David Autor, the MIT economics professor who famously showed the pernicious effects of free-trade deals on Midwestern communities, is one. A recent paper he co-wrote argues that prestigious technology brands, using the internet’s global reach, are able to push out rivals and become winner-take-all “superstar” companies. They’re highly profitable, and their lucky employees generally earn higher salaries to boot. They don’t engage in the predatory behavior of yore, such as selling goods below the cost of production to steal market share and cripple competitors. After all, the services that Facebook and Google offer are free (if you don’t consider giving up your personal data and privacy rights to be a cost). However, academics have documented how these companies employ far fewer people than the largest companies of decades past while taking a disproportionate share of national profits. As they grow and occupy a bigger part of the economy, median wages stagnate and labor’s share of gross domestic product declines. Labor’s shrinking share of output is widely implicated in the broader economic growth slowdown.
In 1956 the US forced Bell Labs to license its patents to all comers. The result was a deluge of innovation (semiconductors, solar cells, lasers, cell phones, computer languages, and satellites) commercialized by new companies (Fairchild Semiconductor International, Motorola, Intel, and Texas Instruments) and the formation of Silicon Valley.
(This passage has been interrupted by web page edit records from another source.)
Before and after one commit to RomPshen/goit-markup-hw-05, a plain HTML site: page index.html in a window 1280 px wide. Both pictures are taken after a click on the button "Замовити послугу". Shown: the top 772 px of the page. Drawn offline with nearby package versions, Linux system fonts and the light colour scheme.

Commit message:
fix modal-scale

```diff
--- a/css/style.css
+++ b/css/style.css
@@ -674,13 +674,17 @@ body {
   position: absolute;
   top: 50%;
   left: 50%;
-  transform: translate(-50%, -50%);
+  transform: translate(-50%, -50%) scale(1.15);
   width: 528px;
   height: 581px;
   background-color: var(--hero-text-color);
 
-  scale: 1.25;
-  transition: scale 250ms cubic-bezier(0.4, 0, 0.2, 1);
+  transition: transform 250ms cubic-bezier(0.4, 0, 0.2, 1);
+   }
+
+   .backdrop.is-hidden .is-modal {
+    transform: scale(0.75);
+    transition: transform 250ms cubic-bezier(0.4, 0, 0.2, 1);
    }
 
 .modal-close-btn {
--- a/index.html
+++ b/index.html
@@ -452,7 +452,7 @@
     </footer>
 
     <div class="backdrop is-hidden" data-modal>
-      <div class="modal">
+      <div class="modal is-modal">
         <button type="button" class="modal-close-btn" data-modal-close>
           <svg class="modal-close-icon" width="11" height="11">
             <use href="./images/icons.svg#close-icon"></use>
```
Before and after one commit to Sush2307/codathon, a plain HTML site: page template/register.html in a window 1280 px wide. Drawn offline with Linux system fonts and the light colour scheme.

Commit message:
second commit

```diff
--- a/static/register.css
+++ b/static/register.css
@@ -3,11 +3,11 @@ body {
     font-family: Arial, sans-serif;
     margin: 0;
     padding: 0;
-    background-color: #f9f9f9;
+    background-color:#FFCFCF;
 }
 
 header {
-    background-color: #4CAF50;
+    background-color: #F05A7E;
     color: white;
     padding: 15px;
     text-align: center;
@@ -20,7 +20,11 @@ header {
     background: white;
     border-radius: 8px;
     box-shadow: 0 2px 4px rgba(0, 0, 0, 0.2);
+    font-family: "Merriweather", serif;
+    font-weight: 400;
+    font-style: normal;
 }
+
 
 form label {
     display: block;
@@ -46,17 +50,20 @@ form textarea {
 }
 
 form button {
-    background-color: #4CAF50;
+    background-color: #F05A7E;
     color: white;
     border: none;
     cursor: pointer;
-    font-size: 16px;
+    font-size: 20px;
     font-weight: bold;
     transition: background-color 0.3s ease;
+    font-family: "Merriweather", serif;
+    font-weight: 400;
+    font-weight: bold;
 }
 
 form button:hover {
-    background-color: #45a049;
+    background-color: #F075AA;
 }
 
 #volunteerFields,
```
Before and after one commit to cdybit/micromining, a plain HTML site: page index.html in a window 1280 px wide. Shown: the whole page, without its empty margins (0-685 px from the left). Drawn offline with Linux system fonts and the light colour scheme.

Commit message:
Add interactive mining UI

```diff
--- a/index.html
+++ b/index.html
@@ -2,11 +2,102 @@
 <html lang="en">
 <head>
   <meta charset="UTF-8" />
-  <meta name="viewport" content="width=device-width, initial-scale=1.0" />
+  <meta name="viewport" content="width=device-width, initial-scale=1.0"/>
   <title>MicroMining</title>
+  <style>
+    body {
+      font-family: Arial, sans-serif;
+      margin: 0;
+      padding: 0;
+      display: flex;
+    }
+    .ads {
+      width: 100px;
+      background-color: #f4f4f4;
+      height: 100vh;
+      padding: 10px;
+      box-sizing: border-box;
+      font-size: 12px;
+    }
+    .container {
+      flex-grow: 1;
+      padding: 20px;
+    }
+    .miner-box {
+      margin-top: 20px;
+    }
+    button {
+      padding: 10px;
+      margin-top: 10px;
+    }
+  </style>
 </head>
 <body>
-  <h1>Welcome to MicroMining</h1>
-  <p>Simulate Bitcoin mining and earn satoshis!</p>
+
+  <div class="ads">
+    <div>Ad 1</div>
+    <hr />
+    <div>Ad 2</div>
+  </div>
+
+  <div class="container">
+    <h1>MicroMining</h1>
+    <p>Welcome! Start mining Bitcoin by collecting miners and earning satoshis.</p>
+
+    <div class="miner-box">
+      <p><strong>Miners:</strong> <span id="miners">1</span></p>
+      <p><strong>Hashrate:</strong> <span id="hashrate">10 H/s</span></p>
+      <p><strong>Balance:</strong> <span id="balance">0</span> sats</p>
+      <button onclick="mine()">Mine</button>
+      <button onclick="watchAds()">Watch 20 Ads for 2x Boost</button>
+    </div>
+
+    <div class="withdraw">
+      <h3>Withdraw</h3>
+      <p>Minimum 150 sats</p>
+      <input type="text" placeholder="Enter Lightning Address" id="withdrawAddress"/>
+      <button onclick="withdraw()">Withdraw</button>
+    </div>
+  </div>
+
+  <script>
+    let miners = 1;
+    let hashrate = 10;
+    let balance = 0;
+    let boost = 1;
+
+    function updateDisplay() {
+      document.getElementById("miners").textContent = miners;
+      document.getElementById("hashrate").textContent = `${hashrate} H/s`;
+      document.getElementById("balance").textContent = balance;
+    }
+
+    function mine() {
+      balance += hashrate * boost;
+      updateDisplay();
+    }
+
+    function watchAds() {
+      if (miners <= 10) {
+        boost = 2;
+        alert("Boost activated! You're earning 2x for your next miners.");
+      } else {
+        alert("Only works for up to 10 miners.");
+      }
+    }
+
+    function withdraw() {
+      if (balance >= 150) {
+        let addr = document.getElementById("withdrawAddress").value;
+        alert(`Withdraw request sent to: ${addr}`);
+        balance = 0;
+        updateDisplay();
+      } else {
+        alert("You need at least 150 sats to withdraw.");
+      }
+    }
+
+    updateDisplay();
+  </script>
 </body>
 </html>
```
Why not require the tech superstars to do the same? Who knows what forces that might unleash.